[Records drawn from a dataset]
=== Begin Enclosure ===
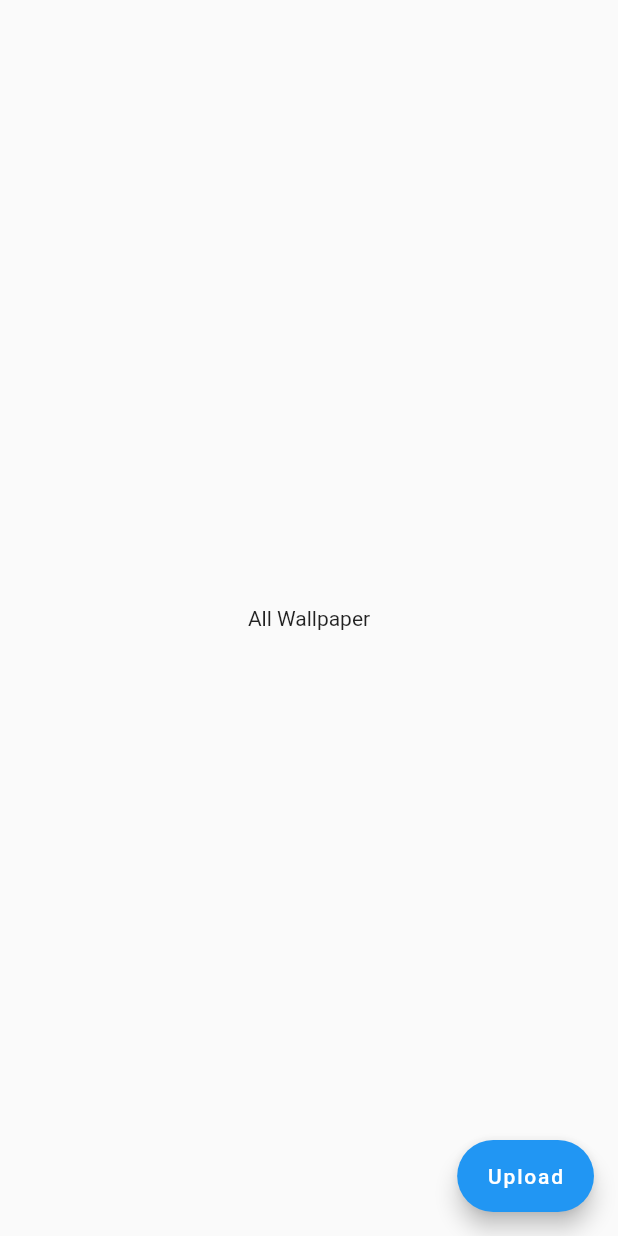
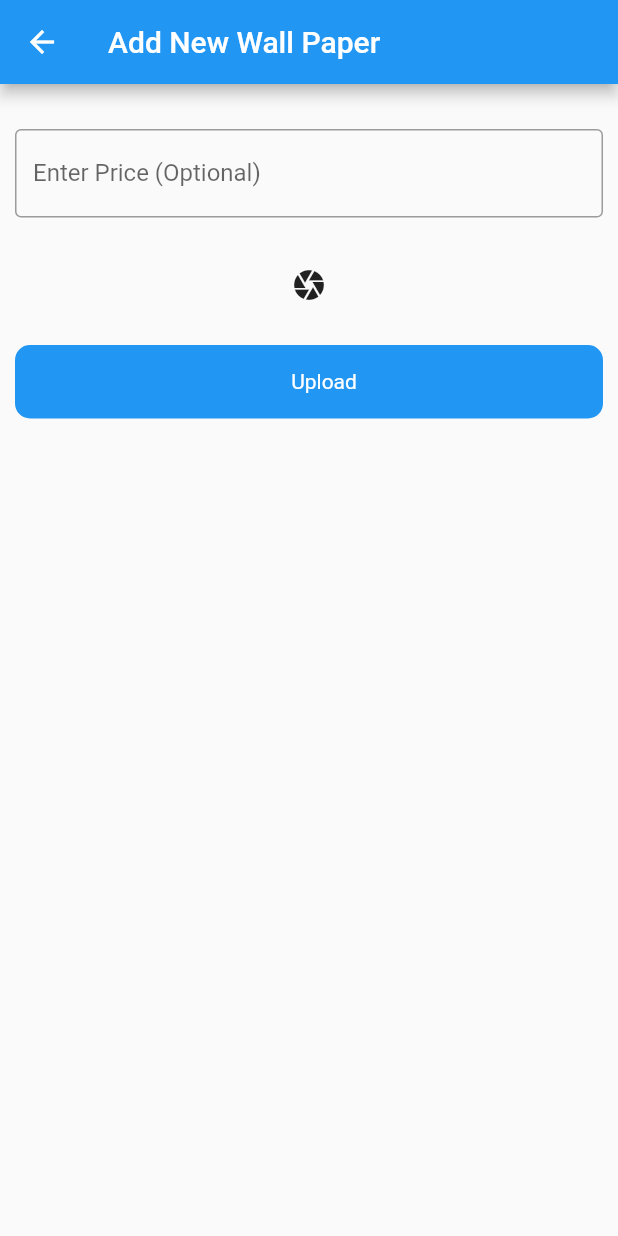
Before and after one commit to Destiny-Ed/Wallpaper_application, a Flutter app: the WallPaperHomePage screen opened directly, after a tap on "Upload", on a phone screen of 412 x 824 dp. Run offline on Flutter 3.47's test engine with Material 2 defaults, Android fonts, the phone set to English and light mode, and no system bars.

Commit message:
Add wallpaper page created

```diff
--- /dev/null
+++ b/lib/Screens/BottomNavPages/WallPaper_Page/add_wallpaper_page.dart
@@ -0,0 +1,55 @@
+import 'package:flutter/material.dart';
+import 'package:wallpaper_app/Widget/custom_button.dart';
+
+class AddWallPaperPage extends StatefulWidget {
+  const AddWallPaperPage({Key? key}) : super(key: key);
+
+  @override
+  State<AddWallPaperPage> createState() => _AddWallPaperPageState();
+}
+
+class _AddWallPaperPageState extends State<AddWallPaperPage> {
+  TextEditingController controller = TextEditingController();
+  @override
+  Widget build(BuildContext context) {
+    return Scaffold(
+      appBar: AppBar(title: const Text('Add New Wall Paper')),
+      body: CustomScrollView(
+        slivers: [
+          SliverToBoxAdapter(
+            child: Padding(
+                padding: const EdgeInsets.all(10),
+                child: Column(
+                  children: [
+                    const SizedBox(
+                      height: 20,
+                    ),
+                    TextFormField(
+                      controller: controller,
+                      decoration: const InputDecoration(
+                        label: Text('Enter Price (Optional)'),
+                        border: OutlineInputBorder(),
+                      ),
+                    ),
+                    const SizedBox(
+                      height: 20,
+                    ),
+                    GestureDetector(
+                      onTap: () {},
+                      child: const SizedBox(
+                          height: 50, width: 50, child: Icon(Icons.camera)),
+                    ),
+                    customButtom(
+                      text: 'Upload',
+                      onTap: () {},
+                      textColor: Colors.white,
+                      bgColor: Colors.blue,
+                    )
+                  ],
+                )),
+          )
+        ],
+      ),
+    );
+  }
+}
--- a/lib/Screens/BottomNavPages/all_wallpaper_page.dart
+++ b/lib/Screens/BottomNavPages/WallPaper_Page/all_wallpaper_page.dart
@@ -1,4 +1,6 @@
 import 'package:flutter/material.dart';
+import 'package:wallpaper_app/Screens/BottomNavPages/WallPaper_Page/add_wallpaper_page.dart';
+import 'package:wallpaper_app/Utils/routers.dart';
 
 class WallPaperHomePage extends StatefulWidget {
   const WallPaperHomePage({Key? key}) : super(key: key);
@@ -13,7 +15,10 @@ class _WallPaperHomePageState extends State<WallPaperHomePage> {
     return Scaffold(
       body: const Center(child: Text("All Wallpaper")),
       floatingActionButton: FloatingActionButton.extended(
-          onPressed: () {}, label: const Text('Upload')),
+          onPressed: () {
+            nextPage(context: context, page: const AddWallPaperPage());
+          },
+          label: const Text('Upload')),
     );
   }
 }
--- a/lib/Screens/main_activity.dart
+++ b/lib/Screens/main_activity.dart
@@ -1,5 +1,5 @@
 import 'package:flutter/material.dart';
-import 'package:wallpaper_app/Screens/BottomNavPages/all_wallpaper_page.dart';
+import 'package:wallpaper_app/Screens/BottomNavPages/WallPaper_Page/all_wallpaper_page.dart';
 import 'package:wallpaper_app/Screens/BottomNavPages/dowload_page.dart';
 
 class MainActivityPage extends StatefulWidget {
```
=== End Enclosure ===
◆ Work task: Take every line above where "label" appears and copy it.

◆ Task output:
+                        label: Text('Enter Price (Optional)'),
-          onPressed: () {}, label: const Text('Upload')),
+          label: const Text('Upload')),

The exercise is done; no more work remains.